If you are likely to have an event catered, either let the caterer know or direct ask if they can provide a gluten free diet for your guests.Most caterers can work with most dietary restrictions, provided they have the proper certification.
It is important to understand that some foods containing wheat or gluten may not be tolerated well by some people, especially if they have celiac disease. Besides the obvious discomfort that feels like your insides are about to come out and wash all over the house, there can also be food sensitivities to proteins in wheat, barley, and rye. Unless you are specifically select for a gluten free diet, both sources of gluten can cause reactions.
If you have been diagnosed with coeliac disease, you may be interested in learning more about the disease and the current understanding of it. Continue reading to find out more.
What Is Coeliac Disease?
Asperger’s disease is a type of disorder that is defined as an inherited metabolic disease that can affect any part of the digestive system ranging from the mouth, tongue, and fingers.
There typically three types of Asperger’s disease:
1. Main symptoms of Asperger’s are often short-term abdominal pains, diarrhea, and bloating. This occurs due to the injury of the lining of the small intestine.
2. Secondary symptoms of Asperger’s are fatigue, weight loss, and chronic back and joint pains.
3. severe Asperger’s disease is called Celiac Disease. This disease affects the small intestine after it has been damaged by injury or disease. The intestine becomes flattened and exhibits signs of damage. Retrograde diarrhea is one of the symptoms.
What Can Cause Celiac Disease?
Celiac disease has no known cause. There are plenty of environmental and genetic factors that go into causing this disease.
Family history of genetic intolerance to proteins in the diet may increase the likelihood of developing symptoms of Celiac disease.
There are some foods commonly thought to caused short-term reactions of celiac disease. The triggers vary from vegetable oils to the barley.
Ail -This is the recommended diet of people with celiac disease. Anything containing the barley malt, such as bread, pasta, and beer, should be avoided. Beer can also contain gluten, so for those people who do not have symptoms, it is advised to avoid beer, too.
Gluten -The protein gluten is the most common cause of celiac disease. It is found in wheat, barley, and rye. The most difficult foods to eat are products of cross contamination. For instance, once made, mayonnaise may contain traces of gluten.
Residue -Celiac disease leaves a residue on cooked and non-cooked foods. When it comes into contact with air, it can cause fungal infections.
Roman shards -This is used in making synthetic leather and is also used in making muscles. Roman shards are alright when used in leather production, but not for consumption.
Hydrogenated oils – These are commonly used in the food manufacturing industry and may cause reactions in asthmatics.
Gluten -oves and other starches -are sometimes contaminated by glutens, causing reactions such as bloating, constipation or diarrhea. Proteins are often damaged by such reactions.

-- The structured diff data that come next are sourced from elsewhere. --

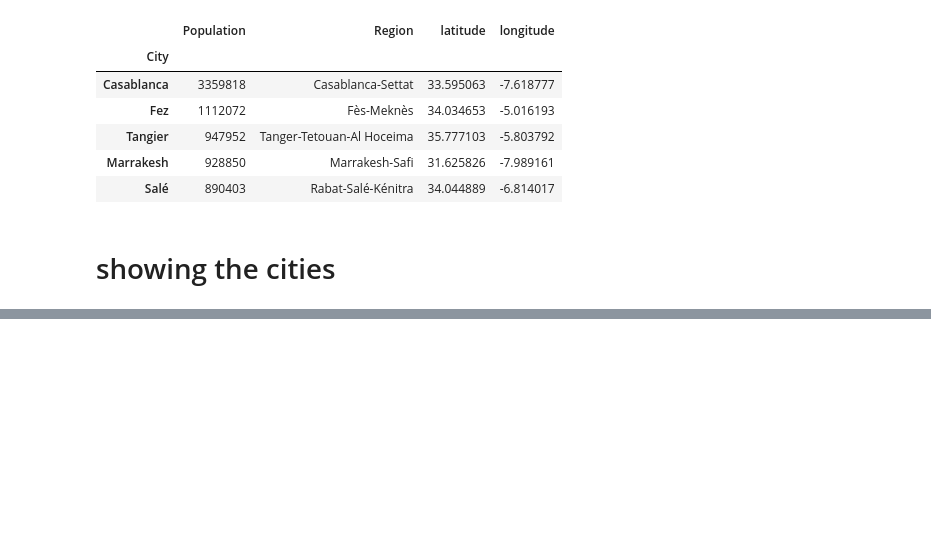
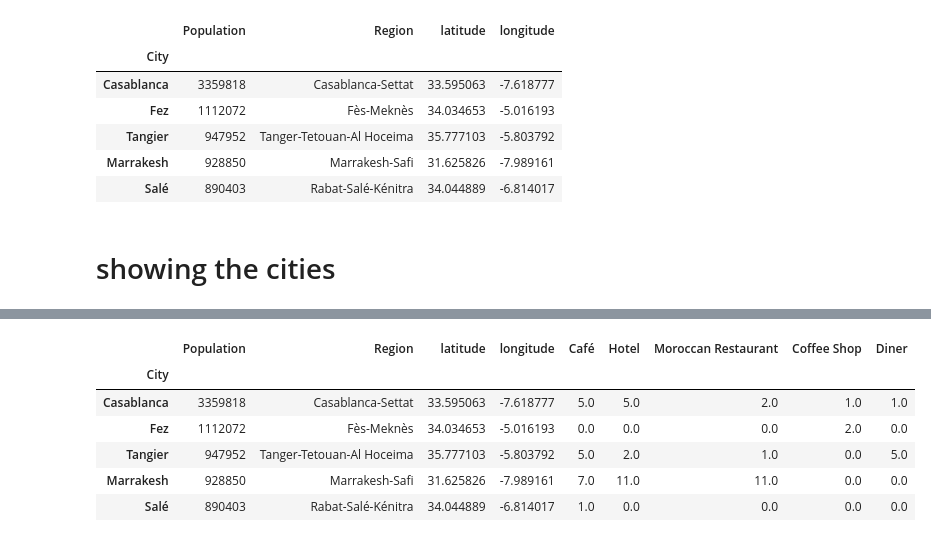
Before and after one commit to anassBelcaid/Coursera_Capstone, a Jupyter notebook: clustring_cities_morocco.ipynb, the cells around one changed output, grey strips where cells are left out. Saved outputs shown, nothing was run; the diff lists cells and outputs as text; code cells hidden in the pictures; blank space fills up the shorter version.

```diff
--- a/clustring_cities_morocco.ipynb
+++ b/clustring_cities_morocco.ipynb
@@ -127,0 +309,10 @@ Now we nee
+# %%
+morocco_cities.head()
+# %% [output]
+|  | Population | Region | latitude | longitude | Café | Hotel | Moroccan Restaurant | Coffee Shop | Diner |
+| City |  |  |  |  |  |  |  |  |  |
+| Casablanca | 3359818 | Casablanca-Settat | 33.595063 | -7.618777 | 5.0 | 5.0 | 2.0 | 1.0 | 1.0 |
+| Fez | 1112072 | Fès-Meknès | 34.034653 | -5.016193 | 0.0 | 0.0 | 0.0 | 2.0 | 0.0 |
+| Tangier | 947952 | Tanger-Tetouan-Al Hoceima | 35.777103 | -5.803792 | 5.0 | 2.0 | 1.0 | 0.0 | 5.0 |
+| Marrakesh | 928850 | Marrakesh-Safi | 31.625826 | -7.989161 | 7.0 | 11.0 | 11.0 | 0.0 | 0.0 |
+| Salé | 890403 | Rabat-Salé-Kénitra | 34.044889 | -6.814017 | 1.0 | 0.0 | 0.0 | 0.0 | 0.0 |
```
Also changed, not shown: parts of 19 cells of this notebook, 57 other files.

Steroids -The body produces and uses steroids to regulate growth. However, people with this allergy must not be given foods containing Steroids.
Ppb -The legal limit for trace contamination is set atppb.
What happens if you eat trace contamination?
Some foods are more sensitive to small amounts of contamination than others. Copper-based foods such as spaghetti sauce may require a smaller amount of wheat flour to deliver the same texture and cooking value as cream-based sauces. On the other hand, citrus juice requires a paltry amount of sugar.
Here is a list of food trace elements that may cause food poisoning or symptoms of allergic reactions:
Foods containing more than 15 parts per million:
— Oreos, marshmallows, tuna, ready-to-eat fish, margarine, tinned ham, pre-packaged meats, breakfast cereal, mayonnaise, peanut butter, artificial sweeteners, salad dressings, and sliced meats.
— Most cheeses (unless made from goat or cow milk)
— Water, beer, cocktails and wine
Pieces of meat from anywhere
The higher the concentration of these in the food, the greater the chance of bacterial growth picking up even those substances.
regulate levels of any one compound in food, especially in raw meat and poultry
Food safety is more than just freezers and breezers. It includes employee health and the prevention of cross contamination by cleaning and sanitizing appropriately.